We had just passed a road construction site on the small two-lane state highway on the way from our hotel to my Dad’s house. The new road cuts and construction revealed bright red dirt— really red dirt, even by the standards of the Piedmont Plateau in Georgia.
From the back seat my daughter asked, “Mom, what kinds of worms do they have here in Georgia?”
“The same species that we have in Wisconsin, why?” I answered.
There was a thoughtful silence, then “But they poop out red dirt?”
It is truly a miracle that my husband managed to keep the rental car on the road.
It all started innocently enough with a question. “Can I have a tortoise for Christmas?” he asked. “No” I said, “The cat will eat it, and if it survives I will be the one who ends up looking after it”. You would think that would be the end of it, but it was just the opening volley of his finely-honed “Wear you down with chatter until you agree to do something you don’t want to do, just to make him stop talking about it” battle plan.
He talked about nothing but tortoises for two days straight.
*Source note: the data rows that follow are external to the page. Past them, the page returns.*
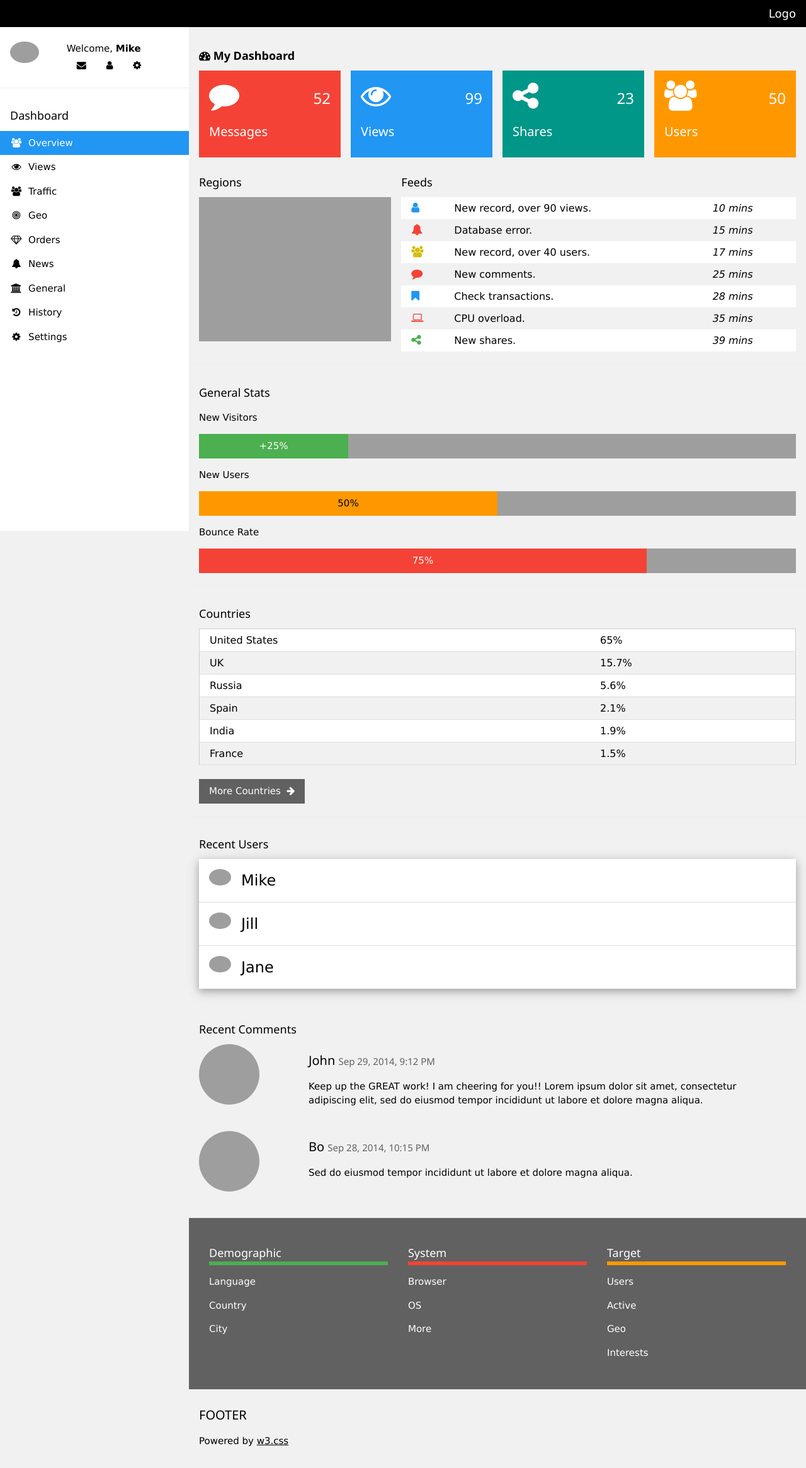
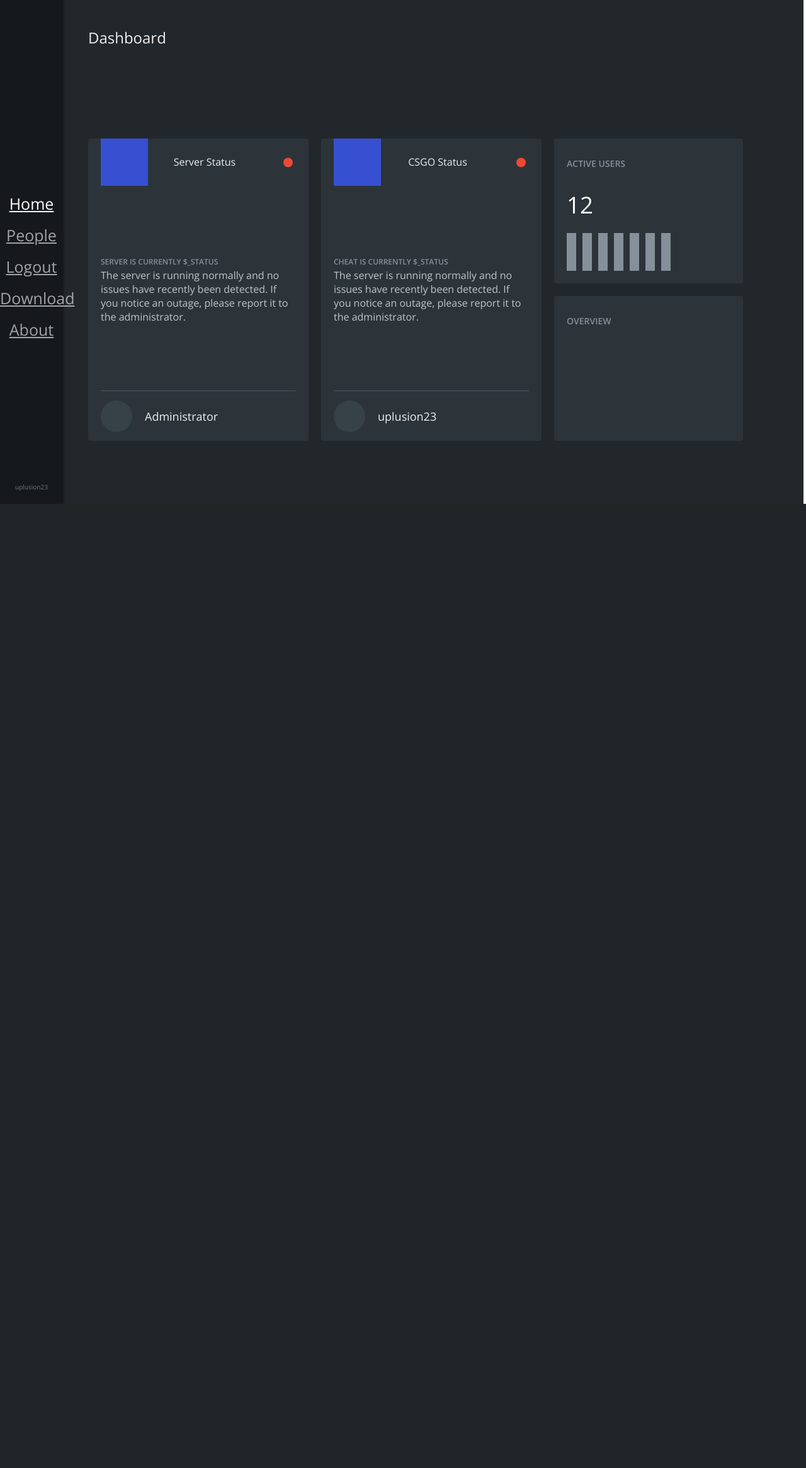
Before and after one commit to mwchben/ledgers, a Flask app: page / in a window 1280 px wide. Shown: the whole page at 63% size. After the commit the page ends 800 px from the top, so only its background shows below. Run offline with Flask 3, Linux system fonts and the light colour scheme; grey boxes are pictures that could not be loaded.

Commit message:
dashboard html

```diff
--- a/templates/dashboard.html
+++ b/templates/dashboard.html
@@ -1,303 +1,233 @@
 {% extends "index.html" %}
 {% block head %}
-<title>W3.CSS Template</title>
-<link rel="stylesheet" href="https://www.w3schools.com/w3css/5/w3.css">
-<link rel="stylesheet" href="https://fonts.googleapis.com/css?family=Raleway">
-<link rel="stylesheet" href="https://cdnjs.cloudflare.com/ajax/libs/font-awesome/4.7.0/css/font-awesome.min.css">
+  <title>{{ title }}</title>
+  <link rel="stylesheet" href="{{ url_for('static', filename='main.css') }}">
 {% endblock %}
 
 {% block body %}
-<body class="w3-light-grey">
-
-<!-- Top container -->
-<div class="w3-bar w3-top w3-black w3-large" style="z-index:4">
-  <button class="w3-bar-item w3-button w3-hide-large w3-hover-none w3-hover-text-light-grey" onclick="w3_open();"><i class="fa fa-bars"></i>  Menu</button>
-  <span class="w3-bar-item w3-right">Logo</span>
+<div class="container">
+  <div class="drawer">
+    <a class="navicon" href="#"><i class="icon ion-navicon"></i></a>
+    <div class="menu">
+      <a data-menu="dashboard" href="#" class="active">Home</a>
+      <a data-menu="users" href="#">People</a>
+      <a data-dialog="logout" href="#">Logout</a>
+      <a data-menu="download" href="#">Download</a>
+      <a data-menu="about" href="#">About</a>
     </div>
-
-<!-- Sidebar/menu -->
-<nav class="w3-sidebar w3-collapse w3-white w3-animate-left" style="z-index:3;width:300px;" id="mySidebar"><br>
-  <div class="w3-container w3-row">
-    <div class="w3-col s4">
-      <img src="/w3images/avatar2.png" class="w3-circle w3-margin-right" style="width:46px">
+    <span class="credits">uplusion23</span>
   </div>
-    <div class="w3-col s8 w3-bar">
-      <span>Welcome, <strong>Mike</strong></span><br>
-      <a href="#" class="w3-bar-item w3-button"><i class="fa fa-envelope"></i></a>
-      <a href="#" class="w3-bar-item w3-button"><i class="fa fa-user"></i></a>
-      <a href="#" class="w3-bar-item w3-button"><i class="fa fa-cog"></i></a>
+  <div class="content">
+    <div class="page active" data-page="dashboard">
+      <div class="header">
+        <div class="title">
+          <h2>Dashboard</h2>
         </div>
       </div>
-  <hr>
-  <div class="w3-container">
-    <h5>Dashboard</h5>
-  </div>
-  <div class="w3-bar-block">
-    <a href="#" class="w3-bar-item w3-button w3-padding-16 w3-hide-large w3-dark-grey w3-hover-black" onclick="w3_close()" title="close menu"><i class="fa fa-remove fa-fw"></i>  Close Menu</a>
-    <a href="#" class="w3-bar-item w3-button w3-padding w3-blue"><i class="fa fa-users fa-fw"></i>  Overview</a>
-    <a href="#" class="w3-bar-item w3-button w3-padding"><i class="fa fa-eye fa-fw"></i>  Views</a>
-    <a href="#" class="w3-bar-item w3-button w3-padding"><i class="fa fa-users fa-fw"></i>  Traffic</a>
-    <a href="#" class="w3-bar-item w3-button w3-padding"><i class="fa fa-bullseye fa-fw"></i>  Geo</a>
-    <a href="#" class="w3-bar-item w3-button w3-padding"><i class="fa fa-diamond fa-fw"></i>  Orders</a>
-    <a href="#" class="w3-bar-item w3-button w3-padding"><i class="fa fa-bell fa-fw"></i>  News</a>
-    <a href="#" class="w3-bar-item w3-button w3-padding"><i class="fa fa-bank fa-fw"></i>  General</a>
-    <a href="#" class="w3-bar-item w3-button w3-padding"><i class="fa fa-history fa-fw"></i>  History</a>
-    <a href="#" class="w3-bar-item w3-button w3-padding"><i class="fa fa-cog fa-fw"></i>  Settings</a><br><br>
-  </div>
-</nav>
-
-
-<!-- Overlay effect when opening sidebar on small screens -->
-<div class="w3-overlay w3-hide-large w3-animate-opacity" onclick="w3_close()" style="cursor:pointer" title="close side menu" id="myOverlay"></div>
-
-<!-- !PAGE CONTENT! -->
-<div class="w3-main" style="margin-left:300px;margin-top:43px;">
-
-  <!-- Header -->
-  <header class="w3-container" style="padding-top:22px">
-    <h5><b><i class="fa fa-dashboard"></i> My Dashboard</b></h5>
-  </header>
-
-  <div class="w3-row-padding w3-margin-bottom">
-    <div class="w3-quarter">
-      <div class="w3-container w3-red w3-padding-16">
-        <div class="w3-left"><i class="fa fa-comment w3-xxxlarge"></i></div>
-        <div class="w3-right">
-          <h3>52</h3>
-        </div>
-        <div class="w3-clear"></div>
-        <h4>Messages</h4>
+      <div class="grid">
+        <div class="card">
+          <div class="head">
+            <span class="icon">
+              <i class="icon ion-pound"></i>
+            </span>
+            <span class="stat">
+              Server Status
+            </span>
+            <div class="status">
             </div>
           </div>
-    <div class="w3-quarter">
-      <div class="w3-container w3-blue w3-padding-16">
-        <div class="w3-left"><i class="fa fa-eye w3-xxxlarge"></i></div>
-        <div class="w3-right">
-          <h3>99</h3>
+          <div class="body">
+            <h2>Server is currently $_status</h2>
+            <p>
+              The server is running normally and no issues have recently been detected. If you notice an outage, please report it to the administrator.
+            </p>
           </div>
-        <div class="w3-clear"></div>
-        <h4>Views</h4>
+          <div class="footer">
+            <div class="user">
+              <div class="user-icon">
               </div>
-    </div>
-    <div class="w3-quarter">
-      <div class="w3-container w3-teal w3-padding-16">
-        <div class="w3-left"><i class="fa fa-share-alt w3-xxxlarge"></i></div>
-        <div class="w3-right">
-          <h3>23</h3>
-        </div>
-        <div class="w3-clear"></div>
-        <h4>Shares</h4>
-      </div>
-    </div>
-    <div class="w3-quarter">
-      <div class="w3-container w3-orange w3-text-white w3-padding-16">
-        <div class="w3-left"><i class="fa fa-users w3-xxxlarge"></i></div>
-        <div class="w3-right">
-          <h3>50</h3>
-        </div>
-        <div class="w3-clear"></div>
-        <h4>Users</h4>
+              <span class="username">
+                Administrator
+              </span>
             </div>
           </div>
         </div>
-
-  <div class="w3-panel">
-    <div class="w3-row-padding" style="margin:0 -16px">
-      <div class="w3-third">
-        <h5>Regions</h5>
-        <img src="/w3images/region.jpg" style="width:100%" alt="Google Regional Map">
+        <div class="card">
+          <div class="head">
+            <span class="icon">
+              <i class="icon ion-code-working"></i>
+            </span>
+            <span class="stat">
+              CSGO Status
+            </span>
+            <div class="status">
             </div>
-      <div class="w3-twothird">
-        <h5>Feeds</h5>
-        <table class="w3-table w3-striped w3-white">
-          <tr>
-            <td><i class="fa fa-user w3-text-blue w3-large"></i></td>
-            <td>New record, over 90 views.</td>
-            <td><i>10 mins</i></td>
-          </tr>
-          <tr>
-            <td><i class="fa fa-bell w3-text-red w3-large"></i></td>
-            <td>Database error.</td>
-            <td><i>15 mins</i></td>
-          </tr>
-          <tr>
-            <td><i class="fa fa-users w3-text-yellow w3-large"></i></td>
-            <td>New record, over 40 users.</td>
-            <td><i>17 mins</i></td>
-          </tr>
-          <tr>
-            <td><i class="fa fa-comment w3-text-red w3-large"></i></td>
-            <td>New comments.</td>
-            <td><i>25 mins</i></td>
-          </tr>
-          <tr>
-            <td><i class="fa fa-bookmark w3-text-blue w3-large"></i></td>
-            <td>Check transactions.</td>
-            <td><i>28 mins</i></td>
-          </tr>
-          <tr>
-            <td><i class="fa fa-laptop w3-text-red w3-large"></i></td>
-            <td>CPU overload.</td>
-            <td><i>35 mins</i></td>
-          </tr>
-          <tr>
-            <td><i class="fa fa-share-alt w3-text-green w3-large"></i></td>
-            <td>New shares.</td>
-            <td><i>39 mins</i></td>
-          </tr>
-        </table>
+          </div>
+          <div class="body">
+            <h2>Cheat is currently $_status</h2>
+            <p>
+              The server is running normally and no issues have recently been detected. If you notice an outage, please report it to the administrator.
+            </p>
+          </div>
+          <div class="footer">
+            <div class="user">
+              <div class="user-icon">
+              </div>
+              <span class="username">
+                uplusion23
+              </span>
             </div>
           </div>
         </div>
-  <hr>
-  <div class="w3-container">
-    <h5>General Stats</h5>
-    <p>New Visitors</p>
-    <div class="w3-grey">
-      <div class="w3-container w3-center w3-padding w3-green" style="width:25%">+25%</div>
+        <div class="card-verticle">
+          <div class="card-small">
+            <span class="title">
+              Active Users
+            </span>
+            <h2 class="text">12</h2>
+            <div class="graph">
+              <div class="bar" data-day="sunday">
+                <div class="bar-content"></div>
               </div>
-
-    <p>New Users</p>
-    <div class="w3-grey">
-      <div class="w3-container w3-center w3-padding w3-orange" style="width:50%">50%</div>
+              <div class="bar" data-day="monday">
+                <div class="bar-content"></div>
               </div>
-
-    <p>Bounce Rate</p>
-    <div class="w3-grey">
-      <div class="w3-container w3-center w3-padding w3-red" style="width:75%">75%</div>
+              <div class="bar" data-day="tuesday">
+                <div class="bar-content"></div>
               </div>
+              <div class="bar" data-day="wednesday">
+                <div class="bar-content"></div>
               </div>
-  <hr>
-
-  <div class="w3-container">
-    <h5>Countries</h5>
-    <table class="w3-table w3-striped w3-bordered w3-border w3-hoverable w3-white">
-      <tr>
-        <td>United States</td>
-        <td>65%</td>
-      </tr>
-      <tr>
-        <td>UK</td>
-        <td>15.7%</td>
-      </tr>
-      <tr>
-        <td>Russia</td>
-        <td>5.6%</td>
-      </tr>
-      <tr>
-        <td>Spain</td>
-        <td>2.1%</td>
-      </tr>
-      <tr>
-        <td>India</td>
-        <td>1.9%</td>
-      </tr>
-      <tr>
-        <td>France</td>
-        <td>1.5%</td>
-      </tr>
-    </table><br>
-    <button class="w3-button w3-dark-grey">More Countries  <i class="fa fa-arrow-right"></i></button>
+              <div class="bar" data-day="thursday">
+                <div class="bar-content"></div>
               </div>
-  <hr>
-  <div class="w3-container">
-    <h5>Recent Users</h5>
-    <ul class="w3-ul w3-card-4 w3-white">
-      <li class="w3-padding-16">
-        <img src="/w3images/avatar2.png" class="w3-left w3-circle w3-margin-right" style="width:35px">
-        <span class="w3-xlarge">Mike</span><br>
-      </li>
-      <li class="w3-padding-16">
-        <img src="/w3images/avatar5.png" class="w3-left w3-circle w3-margin-right" style="width:35px">
-        <span class="w3-xlarge">Jill</span><br>
-      </li>
-      <li class="w3-padding-16">
-        <img src="/w3images/avatar6.png" class="w3-left w3-circle w3-margin-right" style="width:35px">
-        <span class="w3-xlarge">Jane</span><br>
-      </li>
-    </ul>
+              <div class="bar" data-day="friday">
+                <div class="bar-content"></div>
               </div>
-  <hr>
-
-  <div class="w3-container">
-    <h5>Recent Comments</h5>
-    <div class="w3-row">
-      <div class="w3-col m2 text-center">
-        <img class="w3-circle" src="/w3images/avatar3.png" style="width:96px;height:96px">
-      </div>
-      <div class="w3-col m10 w3-container">
-        <h4>John <span class="w3-opacity w3-medium">Sep 29, 2014, 9:12 PM</span></h4>
-        <p>Keep up the GREAT work! I am cheering for you!! Lorem ipsum dolor sit amet, consectetur adipiscing elit, sed do eiusmod tempor incididunt ut labore et dolore magna aliqua.</p><br>
-      </div>
-    </div>
-
-    <div class="w3-row">
-      <div class="w3-col m2 text-center">
-        <img class="w3-circle" src="/w3images/avatar1.png" style="width:96px;height:96px">
-      </div>
-      <div class="w3-col m10 w3-container">
-        <h4>Bo <span class="w3-opacity w3-medium">Sep 28, 2014, 10:15 PM</span></h4>
-        <p>Sed do eiusmod tempor incididunt ut labore et dolore magna aliqua.</p><br>
+              <div class="bar" data-day="saturday">
+                <div class="bar-content"></div>
               </div>
             </div>
           </div>
-  <br>
-  <div class="w3-container w3-dark-grey w3-padding-32">
-    <div class="w3-row">
-      <div class="w3-container w3-third">
-        <h5 class="w3-bottombar w3-border-green">Demographic</h5>
-        <p>Language</p>
-        <p>Country</p>
-        <p>City</p>
-      </div>
-      <div class="w3-container w3-third">
-        <h5 class="w3-bottombar w3-border-red">System</h5>
-        <p>Browser</p>
-        <p>OS</p>
-        <p>More</p>
-      </div>
-      <div class="w3-container w3-third">
-        <h5 class="w3-bottombar w3-border-orange">Target</h5>
-        <p>Users</p>
-        <p>Active</p>
-        <p>Geo</p>
-        <p>Interests</p>
+          <div class="card-small">
+            <span class="title">
+              Overview
+            </span>
           </div>
         </div>
       </div>
+      <div class="stats">
+      </div>
+    </div>
+    <div class="page noflex" data-page="users">
+      <div class="header">
+        <div class="title">
+          <h2>Users</h2>
+        </div>
+      </div>
+      <div class="grid">
+        <div class="user-edit">
+          <div class="header">
+            <span class="icon">
+              <i class="icon ion-person"></i>
+            </span>
+            <span class="user-edit-name">$_USERNAME</span>
+            <a href="#" class="close"><i class="icon ion-close-round"></i></a>
+          </div>
+        </div>
+        <div class="users-table">
+          <div class="users-item header">
+            <div class="table-item noflex">
+              ID
+            </div>
+            <div class="table-item">
+              Email Address
+            </div>
+            <div class="table-item">
+              Username
+            </div>
+            <div class="table-item">
+              Nickname
+            </div>
+            <div class="table-item">
+              Active
+            </div>
+            <div class="table-item">
+              Premium
+            </div>
+          </div>
+        </div>
+      </div>
+    </div>
+    <div class="page noflex" data-page="download">
+      <div class="header">
+        <div class="title">
+          <h2>Download</h2>
+        </div>
+      </div>
+      <div class="grid">
+        <div class="card wide">
+          <div class="head">
+            <span class="icon">
+              <i class="icon ion-code-working"></i>
+            </span>
+            <span class="stat">
+              Cheat Client
+            </span>
+            <div class="status">
+            </div>
+          </div>
+          <div class="body">
+            <h2>Latest Version: v$_VERSION</h2>
+            <p>
+              changelog here
+            </p>
+          </div>
+          <div class="footer">
+            <div class="user">
+              <div class="user-icon">
+              </div>
+              <span class="username">
+                Administrator
+              </span>
+            </div>
+            <a class="download" href="#">Download <i class="icon ion-archive"></i></a>
+          </div>
+        </div>
+      </div>
+    </div>
+    <div class="page noflex" data-page="about">
+      <div class="header">
+        <div class="title">
+          <h2>About</h2>
+        </div>
+      </div>
+      <div class="info-container">
+        <div class="info">
+          <a href="http://uplusion23.net/" target="_blank">Developer</a>
+          <span>uplusion23</span>
+        </div>
+        <div class="info">
+          <a href="#" target="_blank">Dashboard Version</a>
+          <span>1.0.0</span>
+        </div>
+      </div>
+    </div>
+  </div>
+  <div class="sidebar">
 
-  <!-- Footer -->
-  <footer class="w3-container w3-padding-16 w3-light-grey">
-    <h4>FOOTER</h4>
-    <p>Powered by <a href="https://www.w3schools.com/w3css/default.asp" target="_blank">w3.css</a></p>
-  </footer>
-
-  <!-- End page content -->
   </div>
-
-<script>
-// Get the Sidebar
-var mySidebar = document.getElementById("mySidebar");
-
-// Get the DIV with overlay effect
-var overlayBg = document.getElementById("myOverlay");
-
-// Toggle between showing and hiding the sidebar, and add overlay effect
-function w3_open() {
-  if (mySidebar.style.display === 'block') {
-    mySidebar.style.display = 'none';
-    overlayBg.style.display = "none";
-  } else {
-    mySidebar.style.display = 'block';
-    overlayBg.style.display = "block";
-  }
-}
-
-// Close the sidebar with the close button
-function w3_close() {
-  mySidebar.style.display = "none";
-  overlayBg.style.display = "none";
-}
-</script>
-
+  <div class="dialog">
+    <div class="dialog-block">
+      <h2>Are you sure you want to logout?</h2>
+      <div class="controls">
+        <a href="#" class="button">Logout</a>
+        <a data-dialog-action="cancel" href="#" class="button">Cancel</a>
+      </div>
+    </div>
+  </div>
+</div>
+{% block script %}
+    <script src="{{ url_for('static', filename='main.js') }}"></script>
 {% endblock %}
+{% endblock %}
```
Lines whose indentation alone changed are shown as unchanged.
He discussed cages he would get “..if he was someone who would eventually SOMEDAY be lucky enough to own a tortoise”. He gave discourses on the difference between Greek and Russian tortoises, and asked my advice on which kind he should get IF he ever got one. He researched tortoise ownership on the Internet and enlightened all of us as he discovered each new fact about heat lamps, ideal temperatures, feeding regimens, and growth rates. Every pronouncement was prefaced with the words “Mom, if I do get a tortoise…” Eventually our conversations began to go like this:
As we backed out of the driveway on our way to preschool this morning, my daughter asked “Mama, why is your mama dead?”
I swallowed, “Well, honey, she got really really sick. And her body just stopped working. The doctors and nurses couldn’t make her better. So now she’s living with the angels.”
“Why can’t the angels make her better?”
“Umm,” I thought. “Good question.”
“Well, when you are in Heaven with the angels, it’s not like living on earth. What lives on is your spirit and soul, your essence, the things that make you special. When you are with the angels you no longer need to heal a broken body. That is not what the angels are about.”
She was quiet for a few seconds. Then at the corner she asked a different question. I couldn’t understand her, so I stopped the car and turned around.
One of the advantages of being a Mom is that you are rarely forced to spend time in the bathroom alone. Not that the bathroom is such a lonely place, mind you, but I seem to have lots of company there lately. I tried locking the door, but that resulted in endless doorknob jiggling and knocking, and I ended up throwing back the shower curtain and walking, all sodden and drippy, across the bathroom floor to open the door. There is something about deliberately locking my child out that doesn’t work for me. I just can’t do it.
Such a scene played itself out just the other day. I returned, shivering, to my shower. My daughter and her best buddy, Floppy Dog, put the toilet seat cover down and took up their positions on their throne. Then the questions started.